“Airs suck. They’re not even fun at all. If you get barreled and come out, or not even get barreled, and you lean into a snowboard carve, backside or forehand, that’s so much more fun than trying to break your knees or ankles on some windy piece of shit wave.” – Kolohe Andino.
For a man whose competitive surfing life has been somewhat built on his signature tail-high air reverse, this statement’s sentiment is one that rings true and doesn’t go unnoticed.

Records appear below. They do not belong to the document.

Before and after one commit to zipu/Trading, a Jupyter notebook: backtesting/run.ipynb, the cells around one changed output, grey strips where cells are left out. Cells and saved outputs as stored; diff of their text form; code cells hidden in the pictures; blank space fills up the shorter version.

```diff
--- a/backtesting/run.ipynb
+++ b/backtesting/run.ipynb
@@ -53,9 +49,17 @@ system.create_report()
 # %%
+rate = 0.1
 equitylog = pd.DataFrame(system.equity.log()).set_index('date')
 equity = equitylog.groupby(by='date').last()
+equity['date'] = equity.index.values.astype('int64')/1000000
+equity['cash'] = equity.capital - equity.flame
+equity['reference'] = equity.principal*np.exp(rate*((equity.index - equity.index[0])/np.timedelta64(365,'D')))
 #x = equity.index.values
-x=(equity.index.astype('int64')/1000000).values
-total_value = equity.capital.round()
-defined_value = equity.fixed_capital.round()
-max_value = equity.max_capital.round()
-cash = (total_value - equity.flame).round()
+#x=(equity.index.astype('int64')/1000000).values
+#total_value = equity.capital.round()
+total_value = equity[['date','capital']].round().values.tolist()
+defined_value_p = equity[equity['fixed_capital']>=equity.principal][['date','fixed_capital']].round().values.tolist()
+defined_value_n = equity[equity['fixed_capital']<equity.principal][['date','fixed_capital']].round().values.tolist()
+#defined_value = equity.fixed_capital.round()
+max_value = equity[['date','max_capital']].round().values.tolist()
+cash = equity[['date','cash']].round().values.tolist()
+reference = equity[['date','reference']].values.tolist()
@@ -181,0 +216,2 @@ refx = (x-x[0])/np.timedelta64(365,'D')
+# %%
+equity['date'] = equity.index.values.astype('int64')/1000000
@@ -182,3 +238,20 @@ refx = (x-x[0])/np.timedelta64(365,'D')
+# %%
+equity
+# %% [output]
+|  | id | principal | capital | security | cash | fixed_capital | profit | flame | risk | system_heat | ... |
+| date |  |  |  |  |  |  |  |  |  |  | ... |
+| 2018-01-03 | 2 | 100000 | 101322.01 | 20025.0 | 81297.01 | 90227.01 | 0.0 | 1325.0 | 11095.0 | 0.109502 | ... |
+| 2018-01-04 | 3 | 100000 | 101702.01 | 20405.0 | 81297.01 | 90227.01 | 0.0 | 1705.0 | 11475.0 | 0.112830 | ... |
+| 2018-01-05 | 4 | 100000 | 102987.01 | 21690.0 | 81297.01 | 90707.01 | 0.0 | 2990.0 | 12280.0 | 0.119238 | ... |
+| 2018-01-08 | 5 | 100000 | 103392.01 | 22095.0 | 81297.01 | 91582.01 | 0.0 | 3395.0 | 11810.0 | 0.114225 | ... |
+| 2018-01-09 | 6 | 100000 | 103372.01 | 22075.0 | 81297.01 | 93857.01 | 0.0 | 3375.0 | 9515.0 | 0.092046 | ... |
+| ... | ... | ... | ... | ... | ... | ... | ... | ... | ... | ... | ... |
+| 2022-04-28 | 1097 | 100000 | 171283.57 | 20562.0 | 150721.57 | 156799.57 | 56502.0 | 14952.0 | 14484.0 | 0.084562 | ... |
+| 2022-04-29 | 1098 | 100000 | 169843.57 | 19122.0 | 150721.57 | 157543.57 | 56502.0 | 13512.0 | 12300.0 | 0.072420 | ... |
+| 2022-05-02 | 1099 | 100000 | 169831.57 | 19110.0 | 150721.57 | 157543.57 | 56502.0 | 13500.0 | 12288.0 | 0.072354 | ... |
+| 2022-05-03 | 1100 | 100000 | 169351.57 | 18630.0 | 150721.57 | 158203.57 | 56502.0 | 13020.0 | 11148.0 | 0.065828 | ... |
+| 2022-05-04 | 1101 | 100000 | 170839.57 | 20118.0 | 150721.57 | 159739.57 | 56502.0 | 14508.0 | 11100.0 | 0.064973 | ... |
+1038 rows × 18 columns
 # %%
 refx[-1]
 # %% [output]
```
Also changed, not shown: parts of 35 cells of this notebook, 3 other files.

The snowboard carve Kolohe is referring to in this snippet of dialogue taken from his recently-released instant classic, Reckless Isolation, is better known as the down carve. You know the turn. It’s the one that the likes of John John Florence, the late, great Andy Irons, Conner Coffin, and the fresh-faced Ozzie Jai Glindeman do so well because it feels so good. These carving Gods and phenoms have managed to keep the down carve relevant in a time when too many pro surfers are looking to the air for inspiration and points.
Sure, if a pro chucks in a grab variation to a lofty full rotation reverse, they’re going to get applauded and scored accordingly. But with a seemingly endless stream of prodigious, stickered-to-the-nines, 12-year-old kids now popping them like nobody’s business, surely the standard air rev has lost its meaning at the pinnacle of our sport? And when talking shop on the standard air reverse, we’re shining a light on the same tiresome trick that Taj was stomping on repeat in the early noughties. The one that hasn’t exactly aged like a fine wine from Taj’s neck of the world. More along the lines of the questionable faux pas surfing gave the world in that era – the three-quarter length boardshort.
In both the professional free surfing and competition realms, air revs are a dime in too many dozens, whereas the almighty down carve is anything but overworked. And if you’re sitting there thinking “yeah, but carves have been just as done,” then you only need to look at the way Jai Glindeman is putting progression, through style, back into turns to stop that thought in its tracks (check him here). Not to mention John John’s dominant 2017 performance at Margaret River Main Break that rewrote and then torched the rule book on what can be achieved in sizeable waves.
In terms of relatability, and with a modest attempt at an estimate, it’d be safe to assume that 80-90 percent of the world’s surfers have never even tried an air. Or, at best, they may have tried a few as a kid, got bored or injured in failed landings and decided to put their precious time spent on waves to better use. With the current global push towards riding solely alt-craft only exasperating the “airs aren’t for me“ mentality, aerial surfing, although impressive, isn’t what your average surfer is looking for from the ocean.
Very much on the contrary, in fact. You can bet a pretty penny that it’s this majority of surfers who would love to push their speed capabilities on a compressed, sizzling, fast carve that leaves them in the critical bottom of the pocket with two choices up the sleeve. If it’s a closeout, you can cut even harder across the breaking part of the wave with a punk-rock full stop – Mikey Wright style. Or, having already assessed the lip, go all the way back around for another tickle of it. Either way, it can be a finisher that shows full commitment or a set-up turn that puts you right in the red zone eagerly anticipating more.
The very essence of surfing is the carve, and down carving is a sweet, soul-satisfying abbreviation that every surfer should be striving to achieve at speed, and style out. Imagine seeing kids tweaking out down carves on closeout sections up and down your local instead of the go-to Hail Mary air rev. Whether you’re trying to impress your mates or the WSL judges, a solid down carve looks steezy, feels incredible and will never go out of style. A timeless turn in an overly saturated air rev world.